In the fifties or around that time a British plastic surgeon, Dr Eric Peet, used to visit Bombay and perform about 25 to 30 plastic surgical operations. In fact, he was the one who helped establish the prestigious Plastic Surgery Department at the K.E.M. Hospital, Bombay.

He was to operate on a very pretty 19-year old Anglo-Indian girl. The operation was rhinoplasty - i.e., an operation to improve the shape and size of the nose. She was so beautiful, nobody could fathom the reason for her wishing to look prettier. I guess it was a case of ‘Mirror, mirror, on the wall, who is the prettiest of all?'.

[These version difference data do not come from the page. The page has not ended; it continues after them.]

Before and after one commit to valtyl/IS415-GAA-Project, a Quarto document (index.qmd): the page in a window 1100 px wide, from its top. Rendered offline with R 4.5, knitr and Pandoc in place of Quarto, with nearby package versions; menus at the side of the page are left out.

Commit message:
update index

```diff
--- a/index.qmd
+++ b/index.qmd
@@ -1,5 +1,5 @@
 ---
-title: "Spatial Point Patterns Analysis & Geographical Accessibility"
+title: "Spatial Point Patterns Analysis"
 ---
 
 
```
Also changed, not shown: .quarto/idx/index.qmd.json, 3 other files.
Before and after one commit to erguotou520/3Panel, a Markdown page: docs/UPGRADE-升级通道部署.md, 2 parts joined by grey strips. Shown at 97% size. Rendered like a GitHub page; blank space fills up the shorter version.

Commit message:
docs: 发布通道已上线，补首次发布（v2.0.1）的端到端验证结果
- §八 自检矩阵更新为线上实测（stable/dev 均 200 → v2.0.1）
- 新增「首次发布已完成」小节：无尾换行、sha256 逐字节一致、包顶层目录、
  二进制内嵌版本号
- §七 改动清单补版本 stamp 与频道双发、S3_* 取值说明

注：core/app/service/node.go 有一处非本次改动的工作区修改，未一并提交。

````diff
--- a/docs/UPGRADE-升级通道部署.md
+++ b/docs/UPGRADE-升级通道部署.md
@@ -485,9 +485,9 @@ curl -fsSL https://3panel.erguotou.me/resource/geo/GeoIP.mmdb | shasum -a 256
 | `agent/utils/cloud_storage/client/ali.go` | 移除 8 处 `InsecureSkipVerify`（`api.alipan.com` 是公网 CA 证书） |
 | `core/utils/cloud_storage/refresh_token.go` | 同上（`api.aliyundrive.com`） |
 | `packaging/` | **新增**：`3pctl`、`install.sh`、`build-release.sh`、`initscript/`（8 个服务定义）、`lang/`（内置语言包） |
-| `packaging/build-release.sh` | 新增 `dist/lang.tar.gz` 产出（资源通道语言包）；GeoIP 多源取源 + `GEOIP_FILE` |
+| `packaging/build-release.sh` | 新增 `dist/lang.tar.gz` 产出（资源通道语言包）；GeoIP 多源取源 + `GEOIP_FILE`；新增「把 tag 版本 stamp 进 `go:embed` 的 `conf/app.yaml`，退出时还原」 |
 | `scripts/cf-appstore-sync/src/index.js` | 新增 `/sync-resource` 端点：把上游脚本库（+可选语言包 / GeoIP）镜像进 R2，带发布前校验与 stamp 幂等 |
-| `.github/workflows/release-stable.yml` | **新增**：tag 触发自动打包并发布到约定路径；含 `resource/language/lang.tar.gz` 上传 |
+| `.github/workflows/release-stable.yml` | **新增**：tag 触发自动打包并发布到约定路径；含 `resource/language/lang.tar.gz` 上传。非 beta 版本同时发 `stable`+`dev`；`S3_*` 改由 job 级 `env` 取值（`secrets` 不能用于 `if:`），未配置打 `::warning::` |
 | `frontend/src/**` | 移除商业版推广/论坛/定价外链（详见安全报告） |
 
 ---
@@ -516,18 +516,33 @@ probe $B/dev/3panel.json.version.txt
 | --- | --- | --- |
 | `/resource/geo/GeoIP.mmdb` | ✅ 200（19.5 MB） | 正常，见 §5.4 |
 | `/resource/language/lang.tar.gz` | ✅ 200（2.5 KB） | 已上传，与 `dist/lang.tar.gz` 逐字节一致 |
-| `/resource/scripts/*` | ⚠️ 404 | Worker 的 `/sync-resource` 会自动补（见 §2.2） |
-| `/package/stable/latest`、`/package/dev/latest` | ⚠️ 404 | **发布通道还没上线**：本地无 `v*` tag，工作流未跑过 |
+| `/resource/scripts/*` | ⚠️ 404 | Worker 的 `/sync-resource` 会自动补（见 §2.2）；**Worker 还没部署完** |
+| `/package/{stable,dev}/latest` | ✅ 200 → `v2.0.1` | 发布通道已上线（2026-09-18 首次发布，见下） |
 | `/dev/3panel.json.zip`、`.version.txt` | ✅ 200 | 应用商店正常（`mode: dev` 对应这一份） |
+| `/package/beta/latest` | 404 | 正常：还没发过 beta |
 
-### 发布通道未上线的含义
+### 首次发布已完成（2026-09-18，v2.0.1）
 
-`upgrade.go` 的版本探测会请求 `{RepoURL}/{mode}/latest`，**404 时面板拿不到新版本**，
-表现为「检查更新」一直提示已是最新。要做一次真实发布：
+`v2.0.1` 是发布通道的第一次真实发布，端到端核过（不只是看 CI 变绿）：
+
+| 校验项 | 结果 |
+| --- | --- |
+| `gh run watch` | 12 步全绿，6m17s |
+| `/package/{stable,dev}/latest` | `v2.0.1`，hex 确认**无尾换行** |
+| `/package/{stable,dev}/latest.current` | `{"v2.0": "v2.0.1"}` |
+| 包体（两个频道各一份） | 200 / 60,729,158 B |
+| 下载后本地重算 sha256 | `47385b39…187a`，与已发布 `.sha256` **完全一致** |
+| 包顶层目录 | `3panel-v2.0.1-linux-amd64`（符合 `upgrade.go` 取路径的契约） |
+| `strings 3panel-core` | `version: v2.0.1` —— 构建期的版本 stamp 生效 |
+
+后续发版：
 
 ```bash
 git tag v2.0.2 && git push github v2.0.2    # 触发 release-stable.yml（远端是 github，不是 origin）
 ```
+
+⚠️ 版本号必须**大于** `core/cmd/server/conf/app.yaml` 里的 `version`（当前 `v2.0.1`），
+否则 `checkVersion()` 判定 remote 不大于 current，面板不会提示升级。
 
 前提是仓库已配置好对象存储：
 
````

Anyway on my pre-anaesthetic visit, in view of the fact that she was young and beautiful and in possession of an unusually perfect set of teeth, I assumed it redundant to ask her whether she wore dentures or bridges or any other artificial dental accessory. The next day, after administering the general anaesthetic, as I introduced the laryngoscope, to my great surprise, not to say amusement, her lower set of teeth came out and the upper set caved in. This nineteen years young, beautiful girl was wearing a set of dentures! After this incident, I have always inquired after the patient's dental history even if it involved hurting his/her ego or vanity. A single bridge or other loose dental accessory can easily get dislodged during laryngoscopy and land in the patient's larynx with morbid or fatal outcome!

Compilation of professional reminiscences of specialists - edited by M.V.Kamath and Dr.Rekha Karmarkar.